◆ **Raw data**
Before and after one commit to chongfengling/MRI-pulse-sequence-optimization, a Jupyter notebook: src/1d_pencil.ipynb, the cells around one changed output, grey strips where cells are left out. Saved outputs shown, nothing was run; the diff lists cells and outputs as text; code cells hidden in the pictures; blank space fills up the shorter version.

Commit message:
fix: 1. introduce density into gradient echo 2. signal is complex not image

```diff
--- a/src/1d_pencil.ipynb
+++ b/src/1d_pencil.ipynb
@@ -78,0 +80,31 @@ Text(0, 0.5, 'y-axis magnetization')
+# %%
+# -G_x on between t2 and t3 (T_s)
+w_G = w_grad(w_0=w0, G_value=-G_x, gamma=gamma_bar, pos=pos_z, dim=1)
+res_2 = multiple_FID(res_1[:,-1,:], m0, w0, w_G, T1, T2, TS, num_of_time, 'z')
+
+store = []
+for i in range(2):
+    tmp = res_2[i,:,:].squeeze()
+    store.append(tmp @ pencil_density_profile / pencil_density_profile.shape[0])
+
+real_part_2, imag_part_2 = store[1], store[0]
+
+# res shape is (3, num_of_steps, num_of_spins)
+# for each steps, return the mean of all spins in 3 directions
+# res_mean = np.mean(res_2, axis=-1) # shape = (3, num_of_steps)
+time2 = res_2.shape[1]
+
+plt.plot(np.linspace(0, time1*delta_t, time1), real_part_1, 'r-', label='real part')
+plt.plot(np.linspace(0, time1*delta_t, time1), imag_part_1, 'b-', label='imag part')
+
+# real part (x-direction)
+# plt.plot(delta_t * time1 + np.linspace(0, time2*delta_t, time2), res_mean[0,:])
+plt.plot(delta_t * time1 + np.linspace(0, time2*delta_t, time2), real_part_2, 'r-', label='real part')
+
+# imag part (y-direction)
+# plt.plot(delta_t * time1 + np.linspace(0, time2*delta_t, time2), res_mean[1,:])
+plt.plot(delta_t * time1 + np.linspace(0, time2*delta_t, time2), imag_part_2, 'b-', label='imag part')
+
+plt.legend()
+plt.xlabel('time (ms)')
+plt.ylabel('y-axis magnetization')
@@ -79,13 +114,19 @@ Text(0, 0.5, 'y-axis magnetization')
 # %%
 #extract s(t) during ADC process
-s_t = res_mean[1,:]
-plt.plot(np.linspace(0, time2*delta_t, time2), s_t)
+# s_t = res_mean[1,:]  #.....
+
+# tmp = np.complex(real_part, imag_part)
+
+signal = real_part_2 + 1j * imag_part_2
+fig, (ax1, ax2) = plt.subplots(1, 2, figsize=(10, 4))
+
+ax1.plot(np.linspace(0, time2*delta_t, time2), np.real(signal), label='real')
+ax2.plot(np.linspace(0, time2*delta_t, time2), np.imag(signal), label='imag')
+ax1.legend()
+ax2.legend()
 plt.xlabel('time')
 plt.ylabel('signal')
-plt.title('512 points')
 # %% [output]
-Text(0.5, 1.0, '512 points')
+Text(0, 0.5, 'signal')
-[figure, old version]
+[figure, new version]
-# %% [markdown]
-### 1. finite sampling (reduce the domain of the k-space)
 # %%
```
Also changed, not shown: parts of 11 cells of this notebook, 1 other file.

◆ **About this task**
The lines holding the word "signal" are the answer. Find them in the entries and copy them.

◆ **Finished task**
fix: 1. introduce density into gradient echo 2. signal is complex not image
+signal = real_part_2 + 1j * imag_part_2
+ax1.plot(np.linspace(0, time2*delta_t, time2), np.real(signal), label='real')
+ax2.plot(np.linspace(0, time2*delta_t, time2), np.imag(signal), label='imag')
 plt.ylabel('signal')
+Text(0, 0.5, 'signal')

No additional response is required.